Journal

Small Business EconomicsSpringer Journals

Published: Nov 18, 2008

References

You’re reading a free preview.
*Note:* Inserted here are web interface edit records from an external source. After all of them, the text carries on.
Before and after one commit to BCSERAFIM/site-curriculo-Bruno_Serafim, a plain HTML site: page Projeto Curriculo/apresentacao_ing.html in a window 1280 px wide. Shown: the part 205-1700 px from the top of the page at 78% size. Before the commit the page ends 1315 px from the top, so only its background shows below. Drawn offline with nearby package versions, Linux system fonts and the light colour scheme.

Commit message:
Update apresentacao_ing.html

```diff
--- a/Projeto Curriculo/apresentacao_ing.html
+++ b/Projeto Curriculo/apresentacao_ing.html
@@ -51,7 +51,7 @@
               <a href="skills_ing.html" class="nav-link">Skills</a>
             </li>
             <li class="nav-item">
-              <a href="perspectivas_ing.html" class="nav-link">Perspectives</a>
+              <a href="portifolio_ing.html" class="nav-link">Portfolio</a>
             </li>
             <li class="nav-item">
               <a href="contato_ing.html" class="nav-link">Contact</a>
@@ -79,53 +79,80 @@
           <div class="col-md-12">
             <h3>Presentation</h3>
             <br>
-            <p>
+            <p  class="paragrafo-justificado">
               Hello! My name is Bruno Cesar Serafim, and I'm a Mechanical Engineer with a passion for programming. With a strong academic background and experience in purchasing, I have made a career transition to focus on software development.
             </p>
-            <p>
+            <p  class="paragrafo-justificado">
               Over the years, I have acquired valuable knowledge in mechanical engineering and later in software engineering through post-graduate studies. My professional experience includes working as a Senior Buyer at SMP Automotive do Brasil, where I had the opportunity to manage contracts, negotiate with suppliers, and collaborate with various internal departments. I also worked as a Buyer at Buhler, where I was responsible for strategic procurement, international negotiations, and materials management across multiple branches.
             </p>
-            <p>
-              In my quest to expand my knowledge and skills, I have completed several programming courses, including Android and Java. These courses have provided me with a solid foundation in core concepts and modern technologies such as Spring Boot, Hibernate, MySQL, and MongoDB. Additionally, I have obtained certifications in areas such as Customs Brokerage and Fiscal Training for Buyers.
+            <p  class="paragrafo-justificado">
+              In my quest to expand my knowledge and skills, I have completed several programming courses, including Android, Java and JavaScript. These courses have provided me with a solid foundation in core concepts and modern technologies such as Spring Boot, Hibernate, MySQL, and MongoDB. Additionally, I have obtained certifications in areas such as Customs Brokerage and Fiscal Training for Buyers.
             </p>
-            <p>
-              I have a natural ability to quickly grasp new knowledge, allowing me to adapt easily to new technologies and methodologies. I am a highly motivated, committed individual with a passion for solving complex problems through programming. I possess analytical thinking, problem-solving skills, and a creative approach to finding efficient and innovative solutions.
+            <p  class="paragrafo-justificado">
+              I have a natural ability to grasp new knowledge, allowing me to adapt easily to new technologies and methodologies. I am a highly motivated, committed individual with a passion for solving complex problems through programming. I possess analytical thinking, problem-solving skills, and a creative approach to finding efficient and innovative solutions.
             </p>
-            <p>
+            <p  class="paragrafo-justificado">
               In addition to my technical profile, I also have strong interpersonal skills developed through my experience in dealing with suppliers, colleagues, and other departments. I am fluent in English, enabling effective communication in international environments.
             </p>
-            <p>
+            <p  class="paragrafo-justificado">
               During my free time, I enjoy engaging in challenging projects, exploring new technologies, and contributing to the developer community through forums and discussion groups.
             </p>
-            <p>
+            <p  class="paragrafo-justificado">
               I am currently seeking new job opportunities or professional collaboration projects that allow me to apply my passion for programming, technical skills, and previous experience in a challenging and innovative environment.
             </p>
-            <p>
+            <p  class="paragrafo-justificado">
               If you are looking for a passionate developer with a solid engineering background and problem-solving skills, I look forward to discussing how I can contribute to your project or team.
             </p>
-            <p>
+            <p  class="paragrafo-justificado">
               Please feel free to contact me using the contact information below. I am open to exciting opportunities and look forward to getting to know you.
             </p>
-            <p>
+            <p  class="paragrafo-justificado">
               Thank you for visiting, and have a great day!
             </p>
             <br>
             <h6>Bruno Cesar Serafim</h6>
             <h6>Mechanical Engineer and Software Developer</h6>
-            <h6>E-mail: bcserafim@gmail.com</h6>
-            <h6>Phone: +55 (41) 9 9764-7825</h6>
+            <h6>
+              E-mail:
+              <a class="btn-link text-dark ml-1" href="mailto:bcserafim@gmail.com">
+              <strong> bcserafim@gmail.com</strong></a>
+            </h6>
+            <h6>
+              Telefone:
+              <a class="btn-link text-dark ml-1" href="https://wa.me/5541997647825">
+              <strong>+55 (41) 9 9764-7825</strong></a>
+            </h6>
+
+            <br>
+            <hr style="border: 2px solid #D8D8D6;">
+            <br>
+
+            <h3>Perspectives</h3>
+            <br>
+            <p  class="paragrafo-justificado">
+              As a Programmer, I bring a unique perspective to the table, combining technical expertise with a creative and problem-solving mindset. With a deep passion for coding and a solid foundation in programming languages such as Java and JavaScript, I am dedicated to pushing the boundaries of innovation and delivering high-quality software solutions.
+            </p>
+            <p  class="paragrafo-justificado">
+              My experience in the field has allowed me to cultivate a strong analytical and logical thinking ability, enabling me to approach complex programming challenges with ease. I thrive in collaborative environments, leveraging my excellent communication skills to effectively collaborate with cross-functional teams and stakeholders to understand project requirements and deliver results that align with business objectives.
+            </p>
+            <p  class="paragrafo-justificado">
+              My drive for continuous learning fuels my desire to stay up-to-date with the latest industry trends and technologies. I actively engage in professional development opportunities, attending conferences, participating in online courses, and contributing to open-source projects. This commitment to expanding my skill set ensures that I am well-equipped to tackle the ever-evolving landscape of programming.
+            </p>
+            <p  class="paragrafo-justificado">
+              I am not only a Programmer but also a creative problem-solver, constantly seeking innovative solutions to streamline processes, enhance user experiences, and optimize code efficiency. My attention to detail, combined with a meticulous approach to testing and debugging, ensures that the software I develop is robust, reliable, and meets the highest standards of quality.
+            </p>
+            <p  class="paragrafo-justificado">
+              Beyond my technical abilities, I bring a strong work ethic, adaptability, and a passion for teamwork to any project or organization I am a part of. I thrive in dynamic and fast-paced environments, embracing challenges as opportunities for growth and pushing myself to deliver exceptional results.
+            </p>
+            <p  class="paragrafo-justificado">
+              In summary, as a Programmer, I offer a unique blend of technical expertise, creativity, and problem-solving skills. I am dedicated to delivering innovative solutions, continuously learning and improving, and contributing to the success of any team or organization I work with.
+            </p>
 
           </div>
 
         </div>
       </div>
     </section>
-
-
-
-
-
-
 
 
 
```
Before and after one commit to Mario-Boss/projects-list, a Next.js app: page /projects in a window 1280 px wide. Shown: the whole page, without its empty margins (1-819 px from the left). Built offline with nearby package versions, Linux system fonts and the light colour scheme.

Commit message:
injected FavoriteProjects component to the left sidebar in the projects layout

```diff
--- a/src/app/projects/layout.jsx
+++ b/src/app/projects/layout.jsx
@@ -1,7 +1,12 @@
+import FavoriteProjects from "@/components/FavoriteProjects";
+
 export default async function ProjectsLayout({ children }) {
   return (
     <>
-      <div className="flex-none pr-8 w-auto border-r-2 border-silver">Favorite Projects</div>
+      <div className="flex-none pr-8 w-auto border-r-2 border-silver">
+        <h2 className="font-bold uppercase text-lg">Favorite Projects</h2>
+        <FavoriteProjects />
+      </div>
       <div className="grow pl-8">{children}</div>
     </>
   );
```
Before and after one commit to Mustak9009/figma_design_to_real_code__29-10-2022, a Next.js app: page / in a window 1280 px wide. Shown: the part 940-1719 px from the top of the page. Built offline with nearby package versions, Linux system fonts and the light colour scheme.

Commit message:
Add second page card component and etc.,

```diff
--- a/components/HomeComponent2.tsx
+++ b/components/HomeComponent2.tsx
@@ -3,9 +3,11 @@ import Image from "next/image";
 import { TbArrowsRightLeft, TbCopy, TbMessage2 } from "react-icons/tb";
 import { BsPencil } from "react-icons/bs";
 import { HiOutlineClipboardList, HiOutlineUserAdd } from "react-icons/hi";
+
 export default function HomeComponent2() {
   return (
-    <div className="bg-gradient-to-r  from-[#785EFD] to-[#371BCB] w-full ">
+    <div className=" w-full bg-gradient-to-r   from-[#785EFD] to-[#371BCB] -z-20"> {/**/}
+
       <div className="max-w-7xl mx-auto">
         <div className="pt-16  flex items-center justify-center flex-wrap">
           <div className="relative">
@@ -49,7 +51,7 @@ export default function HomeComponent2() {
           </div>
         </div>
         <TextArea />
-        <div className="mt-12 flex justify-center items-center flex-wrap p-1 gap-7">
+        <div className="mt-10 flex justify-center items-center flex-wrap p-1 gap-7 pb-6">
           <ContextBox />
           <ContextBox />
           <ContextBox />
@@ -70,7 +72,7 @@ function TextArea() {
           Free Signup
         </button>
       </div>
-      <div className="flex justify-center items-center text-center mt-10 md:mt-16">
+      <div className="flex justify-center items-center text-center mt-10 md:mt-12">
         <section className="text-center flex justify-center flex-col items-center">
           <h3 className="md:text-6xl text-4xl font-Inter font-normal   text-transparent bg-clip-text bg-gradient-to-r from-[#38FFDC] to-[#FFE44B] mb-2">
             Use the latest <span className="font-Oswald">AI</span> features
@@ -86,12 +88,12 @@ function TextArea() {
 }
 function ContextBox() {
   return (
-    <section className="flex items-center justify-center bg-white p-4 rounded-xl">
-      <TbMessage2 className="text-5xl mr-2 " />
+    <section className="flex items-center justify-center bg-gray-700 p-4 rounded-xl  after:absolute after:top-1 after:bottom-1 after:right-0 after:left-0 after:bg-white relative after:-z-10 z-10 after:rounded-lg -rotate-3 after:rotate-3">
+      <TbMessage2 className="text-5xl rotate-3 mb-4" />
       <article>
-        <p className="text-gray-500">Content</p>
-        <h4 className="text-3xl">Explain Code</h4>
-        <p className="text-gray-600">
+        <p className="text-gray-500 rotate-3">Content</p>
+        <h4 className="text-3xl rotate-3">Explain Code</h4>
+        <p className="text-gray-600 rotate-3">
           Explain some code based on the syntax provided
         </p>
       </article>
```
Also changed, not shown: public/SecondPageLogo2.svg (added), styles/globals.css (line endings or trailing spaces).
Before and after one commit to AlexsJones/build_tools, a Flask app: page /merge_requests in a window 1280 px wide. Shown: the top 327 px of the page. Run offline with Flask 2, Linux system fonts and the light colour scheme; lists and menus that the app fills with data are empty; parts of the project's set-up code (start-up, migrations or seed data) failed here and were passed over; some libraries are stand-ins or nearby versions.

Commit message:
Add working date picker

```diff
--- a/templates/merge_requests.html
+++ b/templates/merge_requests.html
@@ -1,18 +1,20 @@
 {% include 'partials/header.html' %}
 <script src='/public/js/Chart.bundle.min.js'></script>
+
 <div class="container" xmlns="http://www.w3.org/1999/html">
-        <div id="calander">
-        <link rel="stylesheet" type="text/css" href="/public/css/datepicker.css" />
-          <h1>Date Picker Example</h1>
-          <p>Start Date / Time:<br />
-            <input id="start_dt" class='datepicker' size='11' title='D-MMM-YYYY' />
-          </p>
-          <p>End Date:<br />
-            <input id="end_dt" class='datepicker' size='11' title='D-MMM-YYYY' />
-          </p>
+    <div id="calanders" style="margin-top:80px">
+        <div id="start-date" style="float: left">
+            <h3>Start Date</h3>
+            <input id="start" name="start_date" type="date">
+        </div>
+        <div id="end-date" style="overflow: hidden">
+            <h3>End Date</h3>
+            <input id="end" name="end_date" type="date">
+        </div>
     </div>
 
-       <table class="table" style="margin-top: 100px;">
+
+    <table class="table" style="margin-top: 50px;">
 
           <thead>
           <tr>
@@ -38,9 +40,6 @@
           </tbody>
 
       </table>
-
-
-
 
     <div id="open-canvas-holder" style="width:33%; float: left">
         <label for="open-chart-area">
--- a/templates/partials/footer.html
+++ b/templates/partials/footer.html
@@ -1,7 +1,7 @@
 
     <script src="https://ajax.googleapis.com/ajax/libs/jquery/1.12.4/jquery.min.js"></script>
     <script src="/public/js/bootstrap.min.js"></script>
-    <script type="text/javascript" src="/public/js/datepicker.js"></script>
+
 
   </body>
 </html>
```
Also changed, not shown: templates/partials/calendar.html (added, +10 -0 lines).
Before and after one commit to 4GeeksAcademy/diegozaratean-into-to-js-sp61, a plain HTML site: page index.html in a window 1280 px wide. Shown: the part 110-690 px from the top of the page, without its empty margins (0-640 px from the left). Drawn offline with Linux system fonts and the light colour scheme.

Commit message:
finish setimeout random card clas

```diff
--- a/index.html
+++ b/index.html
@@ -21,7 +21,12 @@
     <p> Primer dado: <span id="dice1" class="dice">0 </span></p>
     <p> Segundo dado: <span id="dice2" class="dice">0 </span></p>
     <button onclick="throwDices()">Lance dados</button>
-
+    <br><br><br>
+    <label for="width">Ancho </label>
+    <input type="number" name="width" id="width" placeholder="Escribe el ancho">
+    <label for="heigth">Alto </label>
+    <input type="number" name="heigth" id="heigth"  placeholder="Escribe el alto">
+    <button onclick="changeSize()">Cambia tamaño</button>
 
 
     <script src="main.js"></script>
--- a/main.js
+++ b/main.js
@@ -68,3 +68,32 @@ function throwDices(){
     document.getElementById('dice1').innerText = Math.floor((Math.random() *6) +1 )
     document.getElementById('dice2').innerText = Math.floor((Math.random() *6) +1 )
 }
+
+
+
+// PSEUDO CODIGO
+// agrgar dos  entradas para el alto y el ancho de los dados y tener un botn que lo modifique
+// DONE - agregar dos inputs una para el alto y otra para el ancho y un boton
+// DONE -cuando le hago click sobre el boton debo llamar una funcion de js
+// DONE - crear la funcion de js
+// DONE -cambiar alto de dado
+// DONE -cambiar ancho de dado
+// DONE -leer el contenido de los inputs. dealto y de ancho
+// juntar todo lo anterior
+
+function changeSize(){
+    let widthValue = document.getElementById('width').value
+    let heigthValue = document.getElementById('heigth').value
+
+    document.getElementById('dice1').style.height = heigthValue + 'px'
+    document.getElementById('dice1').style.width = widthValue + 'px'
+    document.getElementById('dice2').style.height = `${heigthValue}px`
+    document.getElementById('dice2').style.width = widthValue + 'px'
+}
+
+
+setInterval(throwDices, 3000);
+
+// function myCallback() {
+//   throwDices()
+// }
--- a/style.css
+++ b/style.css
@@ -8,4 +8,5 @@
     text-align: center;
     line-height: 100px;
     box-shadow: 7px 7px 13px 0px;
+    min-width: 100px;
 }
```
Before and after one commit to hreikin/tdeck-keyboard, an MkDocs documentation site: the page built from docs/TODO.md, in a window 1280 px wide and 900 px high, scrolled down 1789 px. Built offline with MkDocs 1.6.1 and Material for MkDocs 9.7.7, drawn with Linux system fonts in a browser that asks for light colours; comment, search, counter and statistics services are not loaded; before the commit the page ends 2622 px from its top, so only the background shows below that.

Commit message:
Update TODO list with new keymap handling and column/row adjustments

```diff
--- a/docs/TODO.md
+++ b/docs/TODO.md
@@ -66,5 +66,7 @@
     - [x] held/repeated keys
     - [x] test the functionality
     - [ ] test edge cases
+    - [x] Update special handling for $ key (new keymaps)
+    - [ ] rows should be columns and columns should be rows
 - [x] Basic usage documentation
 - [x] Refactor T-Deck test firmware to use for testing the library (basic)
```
Subscribe to read the entire article.


DeepDyve is your
personal research library

It’s your single place to instantly
discover and read the research
that matters to you.

Enjoy affordable access to
over 18 million articles from more than
15,000 peer-reviewed journals.

All for just $49/month

Explore the DeepDyve Library

Search

Query the DeepDyve database, plus search all of PubMed and Google Scholar seamlessly

Organize

Save any article or search result from DeepDyve, PubMed, and Google Scholar... all in one place.

Access

Get unlimited, online access to over 18 million full-text articles from more than 15,000 scientific journals.

Your journals are on DeepDyve

Read from thousands of the leading scholarly journals from SpringerNature, Elsevier, Wiley-Blackwell, Oxford University Press and more.

All the latest content is available, no embargo periods.

See the journals in your area

DeepDyve

Freelancer

DeepDyve

Pro

Price

FREE

$49/month
$360/year

Save searches from
Google Scholar,
PubMed

Create lists to
organize your research

Export lists, citations

Read DeepDyve articles

Abstract access only

Unlimited access to over
18 million full-text articles

Print

20 pages / month

PDF Discount

20% off